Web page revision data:
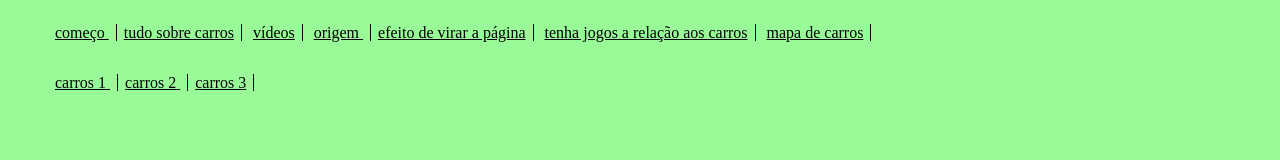
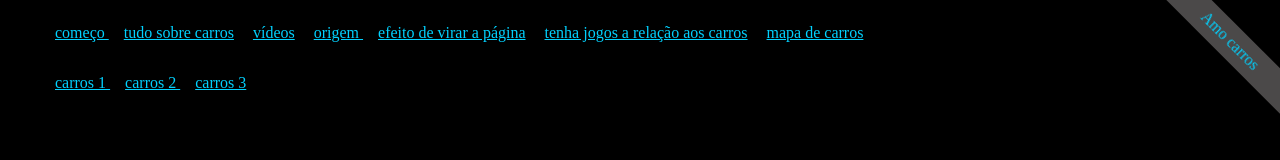
Before and after one commit to giovanagante/Carros, a plain HTML site: page index.html in a window 1280 px wide. Shown: the top 160 px of the page. Drawn offline with Linux system fonts and the light colour scheme.

Commit message:
atualizando

```diff
--- a/index.html
+++ b/index.html
@@ -38,5 +38,10 @@
                 <il><img class ="photos"src="http://4.bp.blogspot.com/_G1uxAGBXS9E/TQY25oprdiI/AAAAAAAAAA8/Ljzryx0U7gM/s1600/Chevrolet-Corvette-Moray-by-Italdesign.jpg"></il>
             </ul>
           </div>
+          <aside class="ribbon">
+
+    Amo carros
+
+</aside>
     </body>
 </html>
--- a/style.css
+++ b/style.css
@@ -5,7 +5,7 @@ il  {
 }
 
 il a {
-  color: #000000
+  color: #02D1FE;
 }
 
 .photos
@@ -24,7 +24,19 @@ ul {
   padding-top: 50px
 }
 
-body {
-  background-color: #98FB98
+body
+{ background-color:    rgb(0, 0, 0);
+
 
 }
+aside.ribbon {
+    position: fixed;
+    top: 25px;
+    right: -50px;
+    color: #02D1FE;
+    line-height: 2em;
+    text-align: center;
+    width: 200px;
+    transform: rotate(45deg);
+    background-color: rgba(119, 116, 116, 0.63);
+}
```
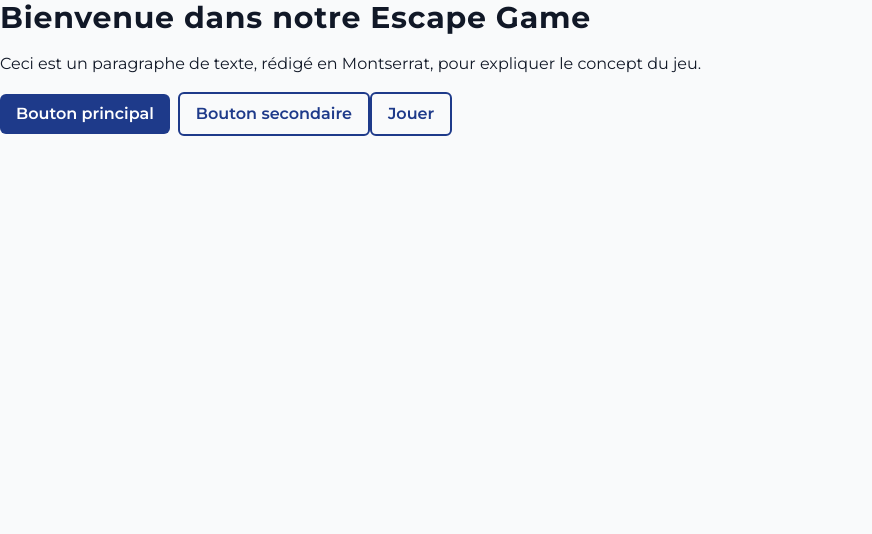
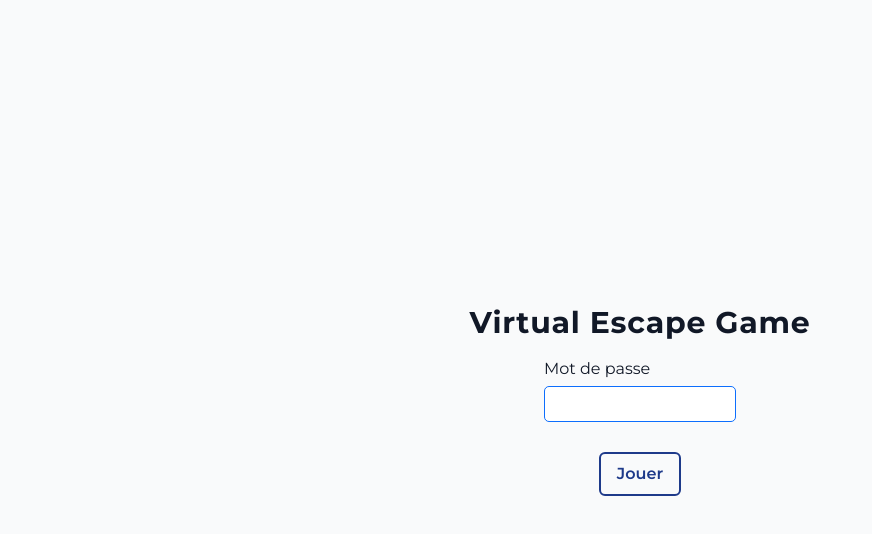
Before and after one commit to funky-shrimp/HEG-virtual-escape-game, a Vue app: page / in a window 1280 px wide. Shown: the top 534 px of the page, without its empty margins (0-872 px from the left). Built offline with nearby package versions, Linux system fonts and the light colour scheme.

Commit message:
Corrections mineures du jeu

```diff
--- a/src/assets/rooms/room1.json
+++ b/src/assets/rooms/room1.json
@@ -4,7 +4,7 @@
   "riddle":{
     "question":"Ah ben non c'est pas aussi facile... il faut un mot de passe pour entrer...",
     "answer":"compte de resultat",
-    "congratulation":"Le chiffre d’affaires représente le montant des ventes (de biens ou de services) et se trouve dans le compte de résultat."
+    "congratulation":["Le chiffre d’affaires représente le montant des ventes (de biens ou de services) et se trouve dans le compte de résultat."]
   },
   "areas": [
     {
--- a/src/assets/rooms/room2.json
+++ b/src/assets/rooms/room2.json
@@ -4,7 +4,7 @@
   "riddle": {
     "question": "Cette porte est verrouillée par un cadenas à six chiffres.",
     "answer": "221444",
-    "congratulation":"On prévoit de vendre 2’668 casques sur l’année N à CHF 83 par pièce. Le chiffre d’affaires prévisionnel correspond à 2’668 X 83 = 221’444"
+    "congratulation":["On prévoit de vendre 2'668 casques sur l'année N à CHF 83 par pièce.", "Le chiffre d'affaires prévisionnel correspond à 2'668 X 83 = 221'444"]
   },
   "areas": [
     {
--- a/src/assets/rooms/room3.json
+++ b/src/assets/rooms/room3.json
@@ -4,7 +4,7 @@
   "riddle": {
     "question": "Cette porte est verrouillée par un cadenas à six chiffres.",
     "answer": "179861",
-    "congratulation":"Le chiffre d’affaires représente le montant des ventes (de biens ou de services) et se trouve dans le compte de résultat.",
+    "congratulation":["Le chiffre d'affaires représente le montant des ventes (de biens ou de services) et se trouve dans le compte de résultat."],
     "warning":"Katastrof! Les agents de Legranmechan sont derrière vous! Passez vite par la fenêtre pour sortir!"
   },
   "areas": [
@@ -17,7 +17,7 @@
       "height": 33
     },
     {
-      "name": "Maillot 15",
+      "name": "Maillot 44",
       "class": "item",
       "takeable": true,
       "image": "/src/assets/rooms/img/room_3/items/maillot_15.png",
@@ -36,7 +36,7 @@
         "riddle": {
           "image": "/src/assets/rooms/img/room_3/items/poubelle_papier-zoom.png",
           "answer": "RESULTAT NET / CAPITAUX PROPRES",
-          "congratulation":"La rentabilité des capitaux propres est une mesure qui permet de mesurer combien chaque franc investi par les actionnaires dans l’entreprise génère en performance nette. Comme tous les ratios, il doit être analysé dans un contexte et dans une vision historique. Par exemple, après distribution d’un dividende aux actionnaires, ce ratio augmente mécaniquement pour un même niveau de résultat (le dénominateur baisse). Il convient donc de l’analyser sur une période de plusieurs années, et de le comparer avec l’équivalent dans des entreprises similaires, sur la même période.",
+          "congratulation":["La rentabilité des capitaux propres est une mesure qui permet de mesurer combien chaque franc investi par les actionnaires dans l'entreprise génère en performance nette.", "Comme tous les ratios, il doit être analysé dans un contexte et dans une vision historique.","Par exemple, après distribution d'un dividende aux actionnaires, ce ratio augmente mécaniquement pour un même niveau de résultat (le dénominateur baisse). Il convient donc de l'analyser sur une période de plusieurs années, et de le comparer avec l'équivalent dans des entreprises similaires, sur la même période."],
           "unlock": ["Un Papier","Sortie vestiaire","Sortie poubelle"],
           "hide": ["Un papier avec une énigme"]
         },
--- a/src/assets/rooms/room4.json
+++ b/src/assets/rooms/room4.json
@@ -5,7 +5,7 @@
     "riddle":{
         "question":"Vous semblez avoir trouvé un interrupteur, mais pour l’enclencher, vous devez répondre à la question suivante : «Les Suisses ont un terme très spécifique pour nommer une provision pour dépréciation de créances clients. Quel est ce terme ?»",
         "answer":"DUCROIRE",
-        "congratulation":"Lorsqu’on estime qu’il existe un risque qu’un client ne paie pas, on constitue une provision pour les pertes sur créances clients. Cette provision s’appelle « Ducroire » en Suisse."
+        "congratulation":["Lorsqu'on estime qu'il existe un risque qu'un client ne paie pas, on constitue une provision pour les pertes sur créances clients.","Cette provision s'appelle « Ducroire » en Suisse."]
     },
     "areas":[
         {
--- a/src/assets/rooms/room5.json
+++ b/src/assets/rooms/room5.json
@@ -4,7 +4,7 @@
     "riddle":{
         "question":"Encore une porte verrouillée par un code à cinq chiffres!",
         "answer":"41583",
-        "congratulation":"Pour connaitre le montant des créances des clients, on prend le chiffre d’affaire de l’année, on déduit le montant des encaissements de l’année et on ajoute ce montant au montant des créances de l’année dernière. Le chiffre d’affaires de l’année 2022 devrait atteindre CHF 221'444 et on prévoit d’encaisser CHF 179'861. Ainsi, les clients qui n’auront pas encore payé en N seront enregistrés dans les créances clients pour un montant de : 221'444 (chiffre d’affaires) – 179'861 (encaissements) + 0 (créances clients au 31.12.N-1) = 41’583. On peut contrôler ce montant en se disant que ce sont 30% des ventes de novembre et 60% des ventes de décembre qui seront payées en N+1 = 30% x 37’350 + 60% x 50’630 = 41'583."
+        "congratulation":["Pour connaitre le montant des créances des clients, on prend le chiffre d'affaire de l'année, on déduit le montant des encaissements de l'année et on ajoute ce montant au montant des créances de l'année dernière.","Le chiffre d'affaires de l'année 2022 devrait atteindre CHF 221'444 et on prévoit d'encaisser CHF 179'861.", "Ainsi, les clients qui n'auront pas encore payé en N seront enregistrés dans les créances clients pour un montant de : 221'444 (chiffre d'affaires) – 179'861 (encaissements) + 0 (créances clients au 31.12.N-1) = 41'583.", "On peut contrôler ce montant en se disant que ce sont 30% des ventes de novembre et 60% des ventes de décembre qui seront payées en N+1 = 30% x 37'350 + 60% x 50'630 = 41'583."]
     },
     "areas":[
         {
--- a/src/assets/rooms/room6.json
+++ b/src/assets/rooms/room6.json
@@ -1,6 +1,6 @@
 {
   "name": "room6",
   "background": "/src/assets/rooms/img/room_6/view/room_6-lac.jpg",
-  "finish":"Bravo! Vous avez réussi à récupérer le golden kask et ceci sans vous faire attraper par Legranmechan. \n\n Maintenant, direction le concours Innosport ! Toujours aussi forts les Innokickers",
+  "finish":["Bravo! Vous avez réussi à récupérer le golden kask et ceci sans vous faire attraper par Legranmechan.", "Maintenant, direction le concours Innosport ! Toujours aussi forts les Innokickers"],
   "areas": []
 }
--- a/src/components/ContextualWindow.vue
+++ b/src/components/ContextualWindow.vue
@@ -9,7 +9,7 @@ export default {
   emits: ["closeWindow"],
 
   props: {
-    congratText: String,
+    contextualInfos: Object,
     warning:String
   },
 
@@ -22,14 +22,12 @@ export default {
   <div class="overlay"></div>
   <div class="contextual-window">
     <div class="contextual-header">
-      <p>Bravo</p>
+      <p>{{contextualInfos.title}}</p>
       <button id="close-contextual-cross" @click="$emit('closeWindow')"></button>
     </div>
-    <div class="contextual-content" v-if="congratText">
-      {{ congratText }}
-    </div>
-    <div style="color:red" class="contextual-content" v-if="warning!=''">
-      {{ warning }}
+    <div class="contextual-content" v-if="contextualInfos.text" >
+      <p v-for="text in contextualInfos.text">{{ text }}</p>
+      <p v-if="warning!=''" style="color:red">{{ warning }}</p>
     </div>
     <div class="contextual-footer">
         <button id="close-contextual-window" @click="$emit('closeWindow')">Ok</button>
@@ -50,6 +48,7 @@ export default {
   max-width: 60vw;
   background-color: white;
   border-radius: 5px;
+  z-index: 1;
 }
 
 .contextual-window div {
@@ -65,8 +64,9 @@ export default {
 
 .contextual-content {
   display: flex;
-  justify-content: center;
+  flex-direction: column;
   min-height: 10vh;
+  gap:10px;
 }
 
 .contextual-content:has(img) {
--- a/src/components/RiddleWindow.vue
+++ b/src/components/RiddleWindow.vue
@@ -12,7 +12,14 @@ export default {
 
   emits: ["closeRiddle", "answerRiddle"],
 
-  methods: {},
+  methods: {
+
+    nope(){
+      if (document.getElementById("nope").classList.contains("nyet")) {
+        document.getElementById("nope").classList.toggle("nyet");
+      }
+    }
+  },
 };
 </script>
 
@@ -27,8 +34,9 @@ export default {
         <img v-if="riddle.image" :src="riddle.image" :style="{ width: '50%' }" />
         <p v-if="riddle.question">{{ riddle.question }}</p>
         <input type="text" v-model="userAnswer" placeholder="Votre réponse" @keypress.enter="$emit('answerRiddle', userAnswer)"/>
+        <p id="nope" class="nyet" style="color: red;">Mauvaise réponse. (Attention à l'orthographe)</p>
     </div>
-    <div class="item-footer">
+    <div class="riddle-footer">
       <button id="close-riddle-window" @click="$emit('closeRiddle')">
         Fermer
       </button>
@@ -40,6 +48,11 @@ export default {
 </template>
 
 <style scoped>
+
+.nyet{
+  display: none;
+}
+
 .overlay {
   width: 100vw;
   height: 100vh;
--- /dev/null
+++ b/src/views/GameHome.vue
@@ -0,0 +1,117 @@
+<script>
+export default {
+  data() {
+    return {
+      password: "innokick2025",
+      userInput: "",
+    };
+  },
+
+  methods: {
+    playGame(e) {
+      e.preventDefault();
+      if(this.userInput === this.password){
+        this.$router.push("/game");
+      }else{
+        this.displayError();
+      }
+      /*if (this.userEmail === "" || !this.isEmailValid(this.userEmail)) {
+        this.displayError();
+      } else {
+        this.$router.push("/game");
+      }
+        */
+    },
+    displayError() {
+      if (document.getElementById("error").classList.contains("hidden")) {
+        document.getElementById("error").classList.toggle("hidden");
+      }
+    },
+
+    isEmailValid(email) {
+      return /^[^\s@]+@heig-vd\.ch$/.test(email);
+    },
+  },
+  mounted() {
+    if(localStorage.getItem("gameProgress")) this.$router.push("/game");
+  },
+};
+</script>
+
+<template>
+  <div id="intr">
+    <h1 class="title-1">Virtual Escape Game</h1>
+    <form>
+      <div>
+        <label for="password">Mot de passe</label>
+        <input
+          id="password"
+          type="password"
+          v-model="userInput"
+        />
+      </div>
+      <div id="error" class="hidden">
+        <p>Vous n'avez pas entré le bon mot de passe</p>
+      </div>
+      <input
+        type="submit"
+        @click="playGame"
+        class="btn btn-secondary"
+        value="Jouer"
+      />
+    </form>
+  </div>
+</template>
+
+<style scoped>
+#intr {
+  height: 100vh;
+  width: 50vw;
+  margin: auto;
+  display: flex;
+  flex-direction: column;
+  justify-content: center;
+  align-items: center;
+}
+form {
+  width: 100%;
+  display: flex;
+  flex-direction: column;
+  gap: 10px;
+  align-items: flex-start;
+  justify-content: center;
+}
+
+form div {
+  margin: auto;
+  width: 30%;
+  display: flex;
+  flex-direction: column;
+  justify-content: center;
+  align-items: center;
+  gap: 5px;
+}
+
+input[type="password"] {
+  width: 100%;
+  padding: 5px;
+  border: 1px solid #0d6efd;
+  border-radius: 5px;
+}
+label {
+  align-self: flex-start;
+}
+
+input[type="submit"] {
+  margin-top: 20px;
+  align-self: center;
+}
+
+.hidden {
+  display: none;
+}
+
+#error {
+  color: red;
+}
+</style>
--- a/src/views/HomeView.vue
+++ b/src/views/HomeView.vue
@@ -1,9 +1,10 @@
 <script setup>
 import HelloWorld from "../components/HelloWorld.vue";
+import GameHome from "./GameHome.vue";
 </script>
 
 <template>
   <main>
-    <HelloWorld />
+    <GameHome />
   </main>
 </template>
```
Also changed, not shown: src/views/GameView.vue (+48 -21 lines), src/assets/rooms/img/room_3/items/maillot_15-zoom.png, src/assets/rooms/img/room_3/items/maillot_15.png.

• **Task description**: Say only how many lines above contain "hidden", with no other words.

• **Result for this exercise**: 4